3 years into his presidency, Peres is still charging ahead

The soon-to-be 87-year-old works an 18-hour day.

Shimon Peres 311 (photo credit: AP)
Shimon Peres 311
(photo credit: AP)
President Shimon Peres, who turns 87 on August 2, shows no signs of slowing down.
The presidency is supposed to be a largely ceremonial position with little clout and not too much activity, but Peres has often tried to resolve crises.
Peres, who on July 15 completes the third year of his seven-year term, is a workaholic who needs little sleep and works an 18-hour day. He is always dreaming up new projects and meeting with the people who can implement them. In numerous meetings with foreign leaders and interviews with foreign media he puts Israel’s case to the world.
He meets regularly with the nation’s political leaders and heads of the security and defense establishment.
He receives thousands of letters, many of which he sees, but all of which are handled by his office, often with numerous follow-ups.
In addition to all that, he frequents the theater, concerts and music festivals. He is also a voracious reader and a news junkie.
Aside from all that, he finds time to write poetry.
Peres met on Wednesday with journalists who cover events at Beit Hanassi, reviewed the past three years, and spoke of his plans.
During his three years in office, Peres had 700 meetings with heads of state, prime ministers, parliamentary leaders, special envoys and heads of international organizations such as the United Nations and the European Union.
Peres has given around 600 interview to foreign media in addition to the many spontaneous and pre-arranged interviews that he gives to Israeli reporters.
Peres launched his own YouTube channel in December 2009. He’s had 300 meetings with top brass responsible for Israel’s security, in addition to which he’s visited army, navy and air force bases, toured intelligence headquarters and participated in umpteen IDF ceremonies.
He also visits wounded soldiers in hospital, and the families of soldiers who have fallen in the line of duty.

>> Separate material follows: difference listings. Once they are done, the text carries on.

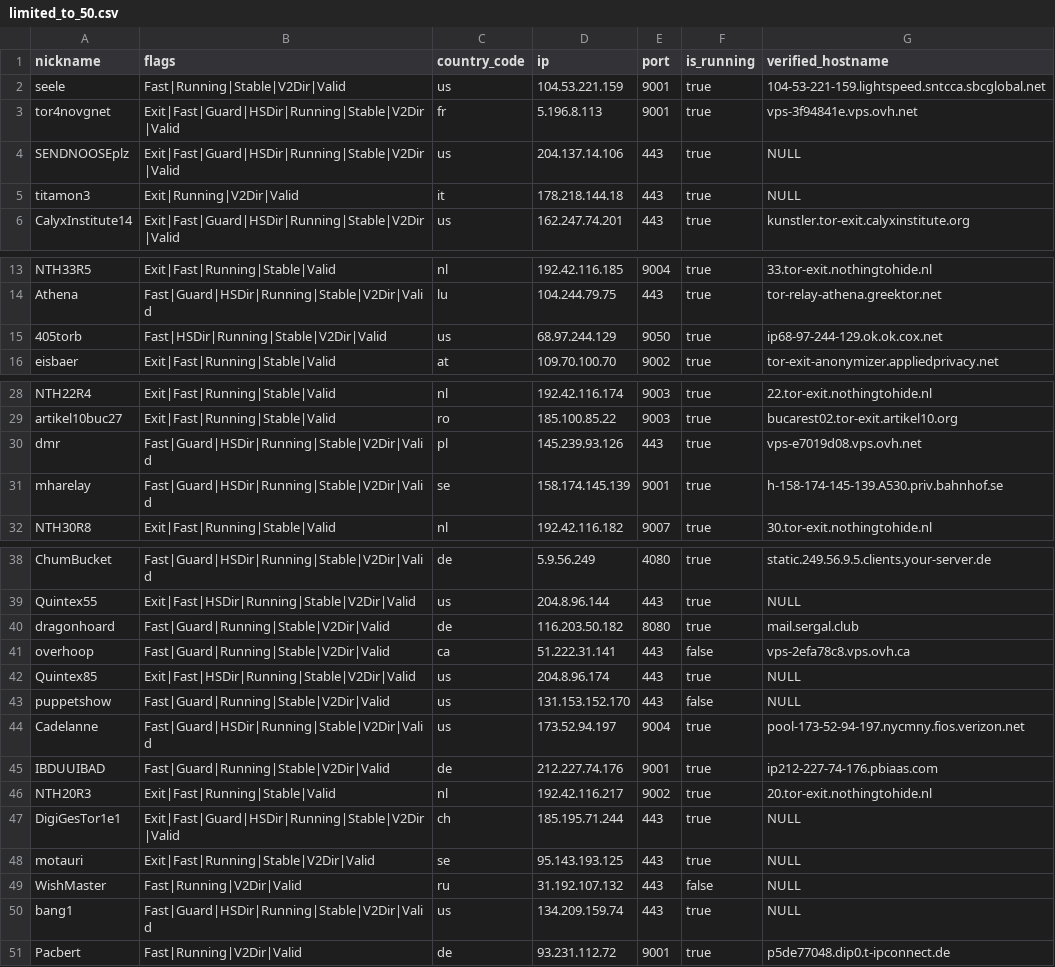
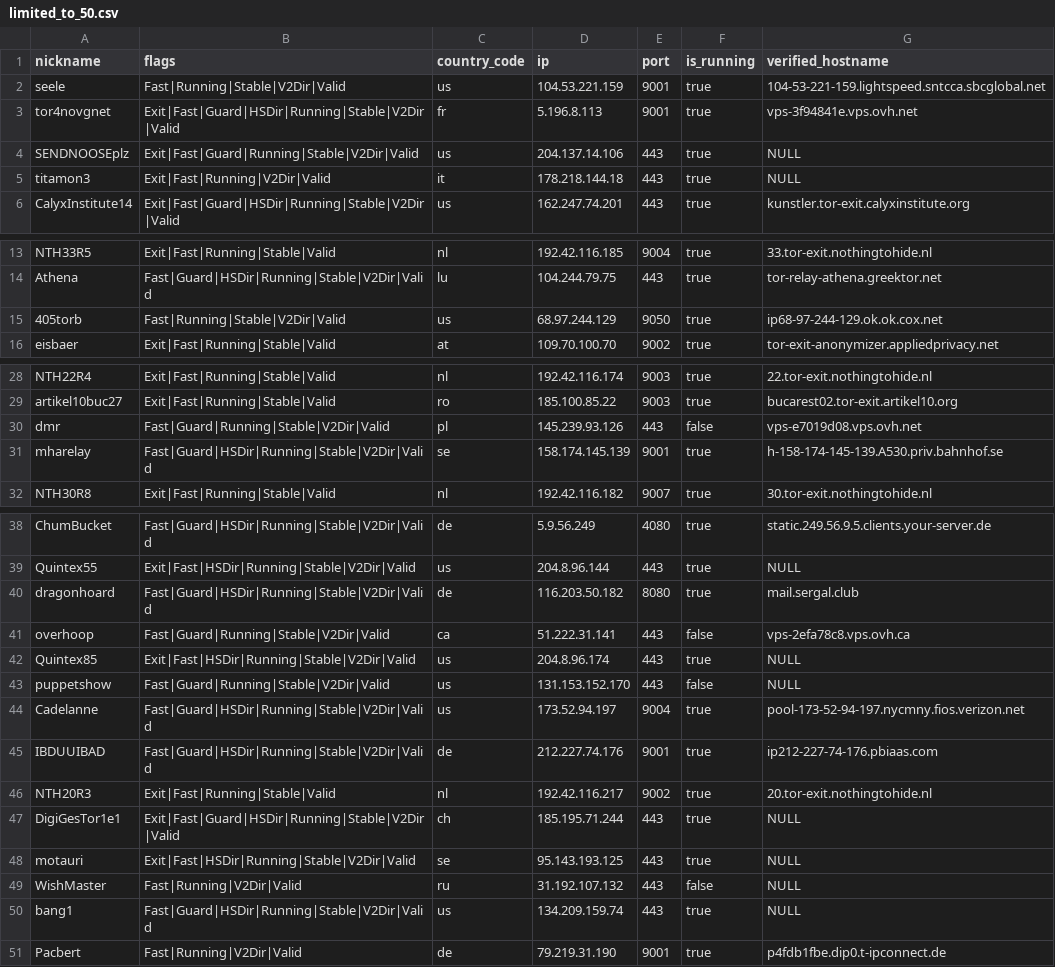
Before and after one commit to t-pol/123-test-abort, a CSV file: limited_to_50.csv, drawn as a sheet; only a part is shown, gaps mark what is left out; the diff covers the shown part only.

```diff
--- a/limited_to_50.csv
+++ b/limited_to_50.csv
@@ -3,4 +3,4 @@
 "tor4novgnet","Exit|Fast|Guard|HSDir|Running|Stable|V2Dir|Valid","fr","5.196.8.113","9001",true,"vps-3f94841e.vps.ovh.net"
-"SENDNOOSEplz","Exit|Fast|Guard|HSDir|Running|Stable|V2Dir|Valid","us","204.137.14.106","443",true,"NULL"
-"titamon3","Exit|Running|V2Dir|Valid","it","178.218.144.18","443",true,"NULL"
+"SENDNOOSEplz","Exit|Fast|Guard|Running|Stable|V2Dir|Valid","us","204.137.14.106","443",true,"NULL"
+"titamon3","Exit|Fast|Running|V2Dir|Valid","it","178.218.144.18","443",true,"NULL"
 "CalyxInstitute14","Exit|Fast|Guard|HSDir|Running|Stable|V2Dir|Valid","us","162.247.74.201","443",true,"kunstler.tor-exit.calyxinstitute.org"
@@ -14,3 +14,3 @@
 "Athena","Fast|Guard|HSDir|Running|Stable|V2Dir|Valid","lu","104.244.79.75","443",true,"tor-relay-athena.greektor.net"
-"405torb","Fast|HSDir|Running|Stable|V2Dir|Valid","us","68.97.244.129","9050",true,"ip68-97-244-129.ok.ok.cox.net"
+"405torb","Fast|Running|Stable|V2Dir|Valid","us","68.97.244.129","9050",true,"ip68-97-244-129.ok.ok.cox.net"
 "eisbaer","Exit|Fast|Running|Stable|Valid","at","109.70.100.70","9002",true,"tor-exit-anonymizer.appliedprivacy.net"
@@ -29,3 +29,3 @@
 "artikel10buc27","Exit|Fast|Running|Stable|Valid","ro","185.100.85.22","9003",true,"bucarest02.tor-exit.artikel10.org"
-"dmr","Fast|Guard|HSDir|Running|Stable|V2Dir|Valid","pl","145.239.93.126","443",true,"vps-e7019d08.vps.ovh.net"
+"dmr","Fast|Guard|Running|Stable|V2Dir|Valid","pl","145.239.93.126","443",false,"vps-e7019d08.vps.ovh.net"
 "mharelay","Fast|Guard|HSDir|Running|Stable|V2Dir|Valid","se","158.174.145.139","9001",true,"h-158-174-145-139.A530.priv.bahnhof.se"
@@ -39,3 +39,3 @@
 "Quintex55","Exit|Fast|HSDir|Running|Stable|V2Dir|Valid","us","204.8.96.144","443",true,"NULL"
-"dragonhoard","Fast|Guard|Running|Stable|V2Dir|Valid","de","116.203.50.182","8080",true,"mail.sergal.club"
+"dragonhoard","Fast|Guard|HSDir|Running|Stable|V2Dir|Valid","de","116.203.50.182","8080",true,"mail.sergal.club"
 "overhoop","Fast|Guard|Running|Stable|V2Dir|Valid","ca","51.222.31.141","443",false,"vps-2efa78c8.vps.ovh.ca"
@@ -44,8 +44,8 @@
 "Cadelanne","Fast|Guard|HSDir|Running|Stable|V2Dir|Valid","us","173.52.94.197","9004",true,"pool-173-52-94-197.nycmny.fios.verizon.net"
-"IBDUUIBAD","Fast|Guard|Running|Stable|V2Dir|Valid","de","212.227.74.176","9001",true,"ip212-227-74-176.pbiaas.com"
+"IBDUUIBAD","Fast|Guard|HSDir|Running|Stable|V2Dir|Valid","de","212.227.74.176","9001",true,"ip212-227-74-176.pbiaas.com"
 "NTH20R3","Exit|Fast|Running|Stable|Valid","nl","192.42.116.217","9002",true,"20.tor-exit.nothingtohide.nl"
 "DigiGesTor1e1","Exit|Fast|Guard|HSDir|Running|Stable|V2Dir|Valid","ch","185.195.71.244","443",true,"NULL"
-"motauri","Exit|Fast|Running|Stable|V2Dir|Valid","se","95.143.193.125","443",true,"NULL"
+"motauri","Exit|Fast|HSDir|Running|Stable|V2Dir|Valid","se","95.143.193.125","443",true,"NULL"
 "WishMaster","Fast|Running|V2Dir|Valid","ru","31.192.107.132","443",false,"NULL"
 "bang1","Fast|Guard|HSDir|Running|Stable|V2Dir|Valid","us","134.209.159.74","443",true,"NULL"
-"Pacbert","Fast|Running|V2Dir|Valid","de","93.231.112.72","9001",true,"p5de77048.dip0.t-ipconnect.de"
+"Pacbert","Fast|Running|V2Dir|Valid","de","79.219.31.190","9001",true,"p4fdb1fbe.dip0.t-ipconnect.de"
```
Also changed, not shown: 1 edited cell elsewhere in this file, tor_feed.csv, 1 other file.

He has been very supportive of the family of abducted soldier Gilad Schalit.
He’s paid 27 state visits abroad and 113 visits to settlements and regional councils in Israel, making a point of meeting new immigrants, the weaker sectors of society, minority communities, scholars, entrepreneurs, scientists and people working in hi-tech.
At Beit Hanassi, Peres has hosted more than 260 events including the annual memorial for Yitzhak Rabin, the installation of the new government last spring, and the annual bar mitzva ceremony for those whose father or mother died on active service in the IDF,.
Projects that he encourages with the full approval of the government include opportunities for academic study toward a degree for everyone serving in the army; integration of the Arab community into the work force and society; hi-tech studies for Arab students; R&D exchanges and cooperation between Israeli researchers and those of other countries; and the annual Facing Tomorrow mega conferences that bring some of the world’s finest minds to Israel.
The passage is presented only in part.